To Sumit Jalan, 2020 felt like a year of two diametrically opposed halves.
Jalan, an investment banker, and managing director and co-head of India investment banking and capital markets at Credit Suisse Securities (India), assessed that 30% to 40% of existing business models were deeply impacted by the Covid-19 pandemic. But at the same time, economic activity picked up for 60% to 70% of businesses, such as those in the tech space, those providing services related to home consumption or working from home, and generally any business linked to logistics or digitisation.
“At Credit Suisse, we advised on many capital markets and advisory transactions for such businesses, especially in the fourth quarter,” he said. The Indian economy showed recovery in the second half of last year, after a massive 23.9% year-on-year contraction in the April-June quarter because of the virus and the 68-day nationwide lockdown.

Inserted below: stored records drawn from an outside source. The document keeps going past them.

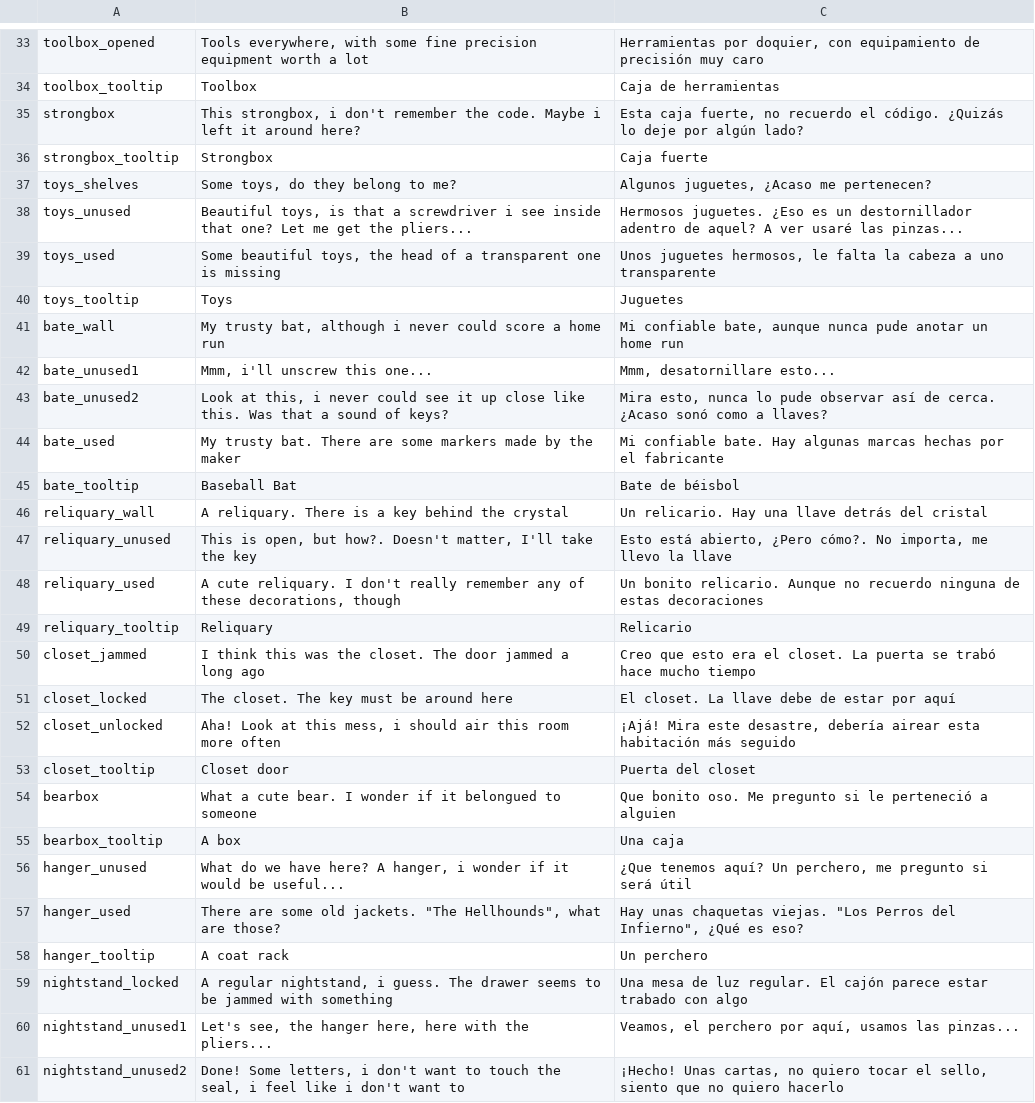
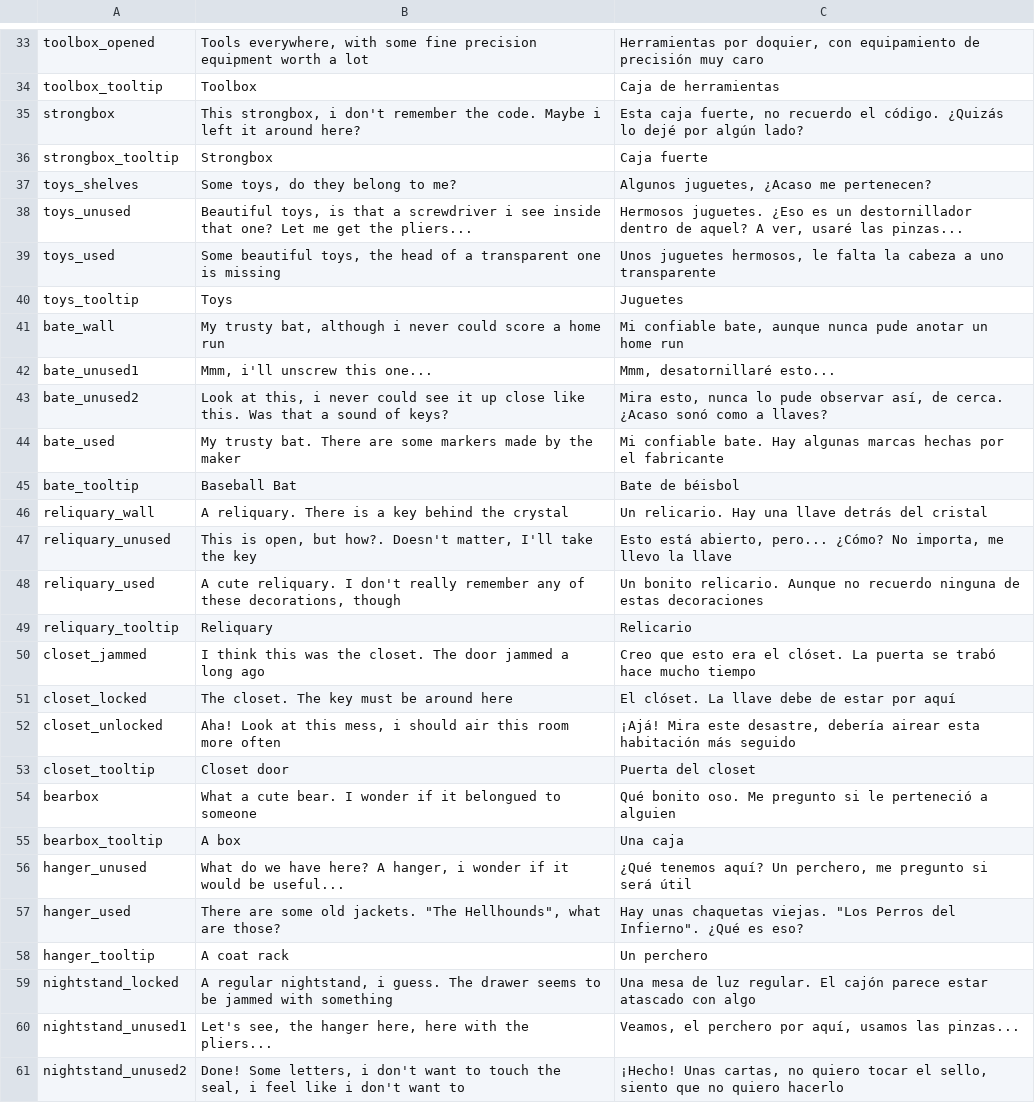
Before and after one commit to R4nKF1v3/GOTOJam2022-Entry, a CSV file: localization/localization.csv, drawn as a sheet; only a part is shown, gaps mark what is left out; the diff covers the shown part only.

Commit message:
Type-proofed localization keys

```diff
--- a/localization/localization.csv
+++ b/localization/localization.csv
@@ -34,6 +34,6 @@ toolbox_opened,"Tools everywhere, with some fine precision equipment worth a lot
 toolbox_tooltip,Toolbox,Caja de herramientas
-strongbox,"This strongbox, i don't remember the code. Maybe i left it around here?","Esta caja fuerte, no recuerdo el código. ¿Quizás lo deje por algún lado?"
+strongbox,"This strongbox, i don't remember the code. Maybe i left it around here?","Esta caja fuerte, no recuerdo el código. ¿Quizás lo dejé por algún lado?"
 strongbox_tooltip,Strongbox,Caja fuerte
 toys_shelves,"Some toys, do they belong to me?","Algunos juguetes, ¿Acaso me pertenecen?"
-toys_unused,"Beautiful toys, is that a screwdriver i see inside that one? Let me get the pliers...",Hermosos juguetes. ¿Eso es un destornillador adentro de aquel? A ver usaré las pinzas...
+toys_unused,"Beautiful toys, is that a screwdriver i see inside that one? Let me get the pliers...","Hermosos juguetes. ¿Eso es un destornillador dentro de aquel? A ver, usaré las pinzas..."
 toys_used,"Some beautiful toys, the head of a transparent one is missing","Unos juguetes hermosos, le falta la cabeza a uno transparente"
@@ -41,4 +41,4 @@ toys_tooltip,Toys,Juguetes
 bate_wall,"My trusty bat, although i never could score a home run","Mi confiable bate, aunque nunca pude anotar un home run"
-bate_unused1,"Mmm, i'll unscrew this one...","Mmm, desatornillare esto..."
-bate_unused2,"Look at this, i never could see it up close like this. Was that a sound of keys?","Mira esto, nunca lo pude observar así de cerca. ¿Acaso sonó como a llaves?"
+bate_unused1,"Mmm, i'll unscrew this one...","Mmm, desatornillaré esto..."
+bate_unused2,"Look at this, i never could see it up close like this. Was that a sound of keys?","Mira esto, nunca lo pude observar así, de cerca. ¿Acaso sonó como a llaves?"
 bate_used,My trusty bat. There are some markers made by the maker,Mi confiable bate. Hay algunas marcas hechas por el fabricante
@@ -46,15 +46,15 @@ bate_tooltip,Baseball Bat,Bate de béisbol
 reliquary_wall,A reliquary. There is a key behind the crystal,Un relicario. Hay una llave detrás del cristal
-reliquary_unused,"This is open, but how?. Doesn't matter, I'll take the key","Esto está abierto, ¿Pero cómo?. No importa, me llevo la llave"
+reliquary_unused,"This is open, but how?. Doesn't matter, I'll take the key","Esto está abierto, pero... ¿Cómo? No importa, me llevo la llave"
 reliquary_used,"A cute reliquary. I don't really remember any of these decorations, though",Un bonito relicario. Aunque no recuerdo ninguna de estas decoraciones
 reliquary_tooltip,Reliquary,Relicario
-closet_jammed,I think this was the closet. The door jammed a long ago,Creo que esto era el closet. La puerta se trabó hace mucho tiempo
-closet_locked,The closet. The key must be around here,El closet. La llave debe de estar por aquí
+closet_jammed,I think this was the closet. The door jammed a long ago,Creo que esto era el clóset. La puerta se trabó hace mucho tiempo
+closet_locked,The closet. The key must be around here,El clóset. La llave debe de estar por aquí
 closet_unlocked,"Aha! Look at this mess, i should air this room more often","¡Ajá! Mira este desastre, debería airear esta habitación más seguido"
 closet_tooltip,Closet door,Puerta del closet
-bearbox,What a cute bear. I wonder if it belongued to someone,Que bonito oso. Me pregunto si le perteneció a alguien
+bearbox,What a cute bear. I wonder if it belongued to someone,Qué bonito oso. Me pregunto si le perteneció a alguien
 bearbox_tooltip,A box,Una caja
-hanger_unused,"What do we have here? A hanger, i wonder if it would be useful...","¿Que tenemos aquí? Un perchero, me pregunto si será útil"
-hanger_used,"There are some old jackets. ""The Hellhounds"", what are those?","Hay unas chaquetas viejas. ""Los Perros del Infierno"", ¿Qué es eso?"
+hanger_unused,"What do we have here? A hanger, i wonder if it would be useful...","¿Qué tenemos aquí? Un perchero, me pregunto si será útil"
+hanger_used,"There are some old jackets. ""The Hellhounds"", what are those?","Hay unas chaquetas viejas. ""Los Perros del Infierno"". ¿Qué es eso?"
 hanger_tooltip,A coat rack,Un perchero
-nightstand_locked,"A regular nightstand, i guess. The drawer seems to be jammed with something",Una mesa de luz regular. El cajón parece estar trabado con algo
+nightstand_locked,"A regular nightstand, i guess. The drawer seems to be jammed with something",Una mesa de luz regular. El cajón parece estar atascado con algo
 nightstand_unused1,"Let's see, the hanger here, here with the pliers...","Veamos, el perchero por aquí, usamos las pinzas..."
```
Also changed, not shown: 15 edited cells elsewhere in this file, 2 other files.
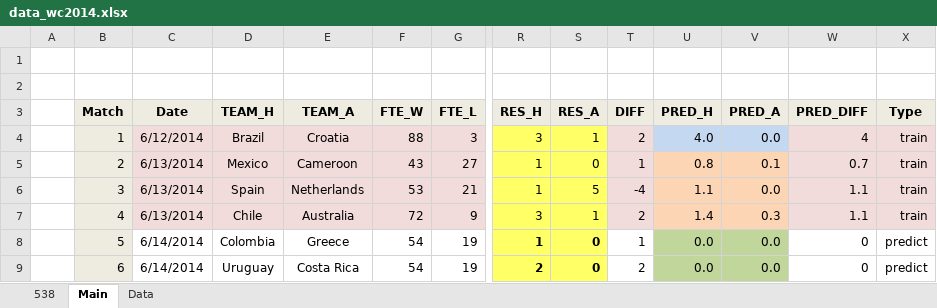
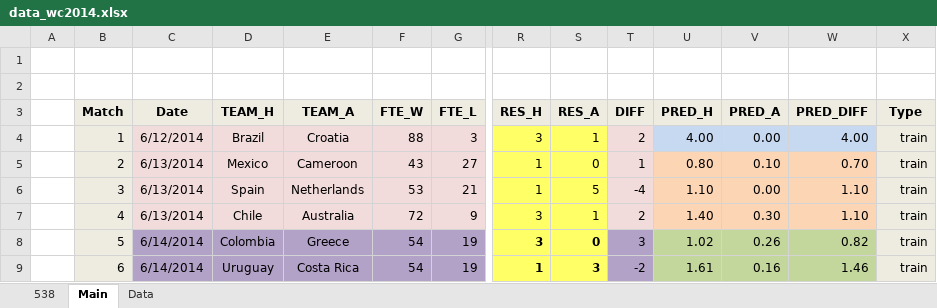
Before and after one commit to woobe/wc2014, an Excel workbook: data/data_wc2014.xlsx, sheet Main, drawn as a sheet; only a part is shown, gaps mark what is left out; values as stored, in another font and other column widths than the file's, no borders; the diff covers the shown part only; the diff names each change by its address in the sheet, - before the commit and + after, or states it on an @@ line.

Commit message:
Predictions for 15/6

```diff
--- a/data/data_wc2014.xlsx (sheet Main)
+++ b/data/data_wc2014.xlsx (sheet Main)
-U4 (PRED_H): 4.0
+U4 (PRED_H): 4.00
-V4 (PRED_A): 0.0
+V4 (PRED_A): 0.00
-W4 (PRED_DIFF): 4
+W4 (PRED_DIFF): 4.00
-W4 fill: #F2DCDB
+W4 fill: #C6D9F1
-U5 (PRED_H): 0.8
+U5 (PRED_H): 0.80
-V5 (PRED_A): 0.1
+V5 (PRED_A): 0.10
-W5 (PRED_DIFF): 0.7
+W5 (PRED_DIFF): 0.70
-W5:W7 fill: #F2DCDB
+W5:W7 fill: #FCD5B5
-U6 (PRED_H): 1.1
+U6 (PRED_H): 1.10
-V6 (PRED_A): 0.0
+V6 (PRED_A): 0.00
-W6:W7 (PRED_DIFF): 1.1
+W6:W7 (PRED_DIFF): 1.10
-U7 (PRED_H): 1.4
+U7 (PRED_H): 1.40
-V7 (PRED_A): 0.3
+V7 (PRED_A): 0.30
-C8:G9 fill: none
+C8:G9 fill: #B3A2C7
-R8 (RES_H): 1
+R8 (RES_H): 3
-T8 (DIFF): 1
+T8 (DIFF): 3
-T8:T9 fill: none
+T8:T9 fill: #B3A2C7
-U8 (PRED_H): 0.0
+U8 (PRED_H): 1.02
-V8 (PRED_A): 0.0
+V8 (PRED_A): 0.26
-W8 (PRED_DIFF): 0
+W8 (PRED_DIFF): 0.82
-W8:W9 fill: none
+W8:W9 fill: #C3D69B
-X8:X9 (Type): predict
+X8:X9 (Type): train
-X8:X9 fill: none
+X8:X9 fill: #EEECE1
-R9 (RES_H): 2
+R9 (RES_H): 1
-S9 (RES_A): 0
+S9 (RES_A): 3
-T9 (DIFF): 2
+T9 (DIFF): -2
-U9 (PRED_H): 0.0
+U9 (PRED_H): 1.61
-V9 (PRED_A): 0.0
+V9 (PRED_A): 0.16
-W9 (PRED_DIFF): 0
+W9 (PRED_DIFF): 1.46
```
Also changed, not shown: 168 edited cells and cell formats elsewhere in this sheet, sheet Data, 2 other files.
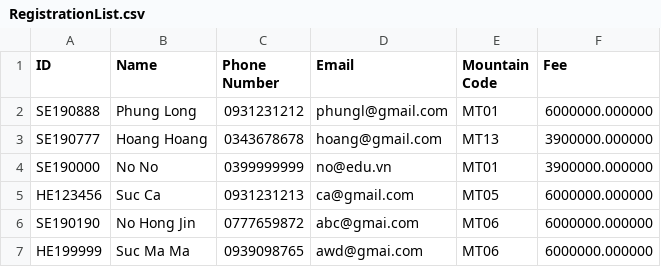
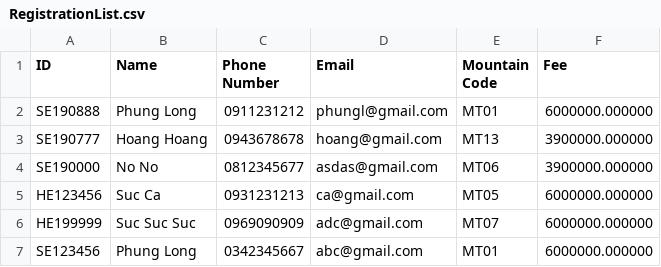
Before and after one commit to lgdlong/LAB211, a CSV file: LAB211_SP25/lab1/LAB1/src/Resources/RegistrationList.csv, drawn as a sheet.

Commit message:
update in lab1 -> add more phones have discount

```diff
--- a/LAB211_SP25/lab1/LAB1/src/Resources/RegistrationList.csv
+++ b/LAB211_SP25/lab1/LAB1/src/Resources/RegistrationList.csv
@@ -1,7 +1,7 @@
 ID, Name, Phone Number, Email, Mountain Code, Fee
-SE190888, Phung Long, 0931231212, phungl@gmail.com, MT01, 6000000.000000
-SE190777, Hoang Hoang, 0343678678, hoang@gmail.com, MT13, 3900000.000000
-SE190000, No No, 0399999999, no@edu.vn, MT01, 3900000.000000
+SE190888, Phung Long, 0911231212, phungl@gmail.com, MT01, 6000000.000000
+SE190777, Hoang Hoang, 0943678678, hoang@gmail.com, MT13, 3900000.000000
+SE190000, No No, 0812345677, asdas@gmail.com, MT06, 3900000.000000
 HE123456, Suc Ca, 0931231213, ca@gmail.com, MT05, 6000000.000000
-SE190190, No Hong Jin, 0777659872, abc@gmai.com, MT06, 6000000.000000
-HE199999, Suc Ma Ma, 0939098765, awd@gmai.com, MT06, 6000000.000000
+HE199999, Suc Suc Suc, 0969090909, adc@gmail.com, MT07, 6000000.000000
+SE123456, Phung Long, 0342345667, abc@gmail.com, MT01, 6000000.000000
```
Also changed, not shown: 8 other files.
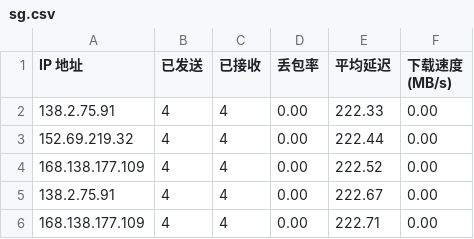
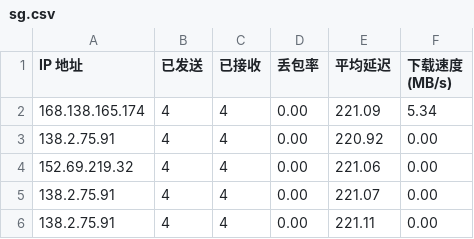
Before and after one commit to qfsy/CFCDN-Auto, a CSV file: CloudflareST/sg.csv, drawn as a sheet.

```diff
--- a/CloudflareST/sg.csv
+++ b/CloudflareST/sg.csv
@@ -1,6 +1,6 @@
 IP 地址,已发送,已接收,丢包率,平均延迟,下载速度 (MB/s)
-138.2.75.91,4,4,0.00,222.33,0.00
-152.69.219.32,4,4,0.00,222.44,0.00
-168.138.177.109,4,4,0.00,222.52,0.00
-138.2.75.91,4,4,0.00,222.67,0.00
-168.138.177.109,4,4,0.00,222.71,0.00
+168.138.165.174,4,4,0.00,221.09,5.34
+138.2.75.91,4,4,0.00,220.92,0.00
+152.69.219.32,4,4,0.00,221.06,0.00
+138.2.75.91,4,4,0.00,221.07,0.00
+138.2.75.91,4,4,0.00,221.11,0.00
```
Also changed, not shown: 2 other files.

His company completed five equity capital markets deals in five days because the meetings were virtual. “Previously, those same deals would have each involved 15 days of globetrotting and significant logistics. We saved on both travel-related expenses and time,” he said.
It was a rollercoaster ride of a year, he added. Jalan lives in Cuffe Parade in South Mumbai, with his wife and their 12-year-old, who is a gaming and coding enthusiast.
While the virus hit many sectors of the economy, pushed up unemployment and depressed salaries, Jalan felt in the investment banking sector, the second half of the year made up for the disruption of the first half. “Our own industry, investment banking, saw a significant uptick in client activity in the second half,” he explained.
In 2021, Jalan predicted a reverse of 2020 — still a tale of two halves, but with the first half seeing the bulk of capital markets activity. “As far as India’s Union Budget is concerned, I’ve been tracking it annually for two decades, and over the years it has evolved from being the primary platform through which government announcements are made or reforms introduced, to today being one of many,” Jalan added.
In December, the government announced a demand stimulus package consisting of ₹73,000 crore public expenditure by March 31. This followed a ₹20.97 lakh crore economic stimulus between March and May 2020, though the industry demanded more relief.
Still, there are a lot of expectations. Jalan mentioned three areas — government spending, private sector capital expenditure and consumption. “To boost consumption, the government could reduce GST [Goods and Services Tax] or simplify it further. However, the main thrust for economic acceleration, it is anticipated, will come from either government spending or providing incentives to the private sector to increase investment,” Jalan said. “Indian entrepreneurs, who tend to be among the most resilient, are not taking as many investment risks when it comes to the economy.”
Jalan hopes the government takes the lead on investing in infrastructure projects to boost economic activity. If this means that the fiscal deficit figure – the government had projected a deficit of 3.5% of GDP for the current year – goes up for a while, so be it, Jalan added. “As the government will likely need to borrow to make such investments, we would expect this to increase consumer confidence, and therefore consumption, as well as encourage private sector spending and investing,” he said.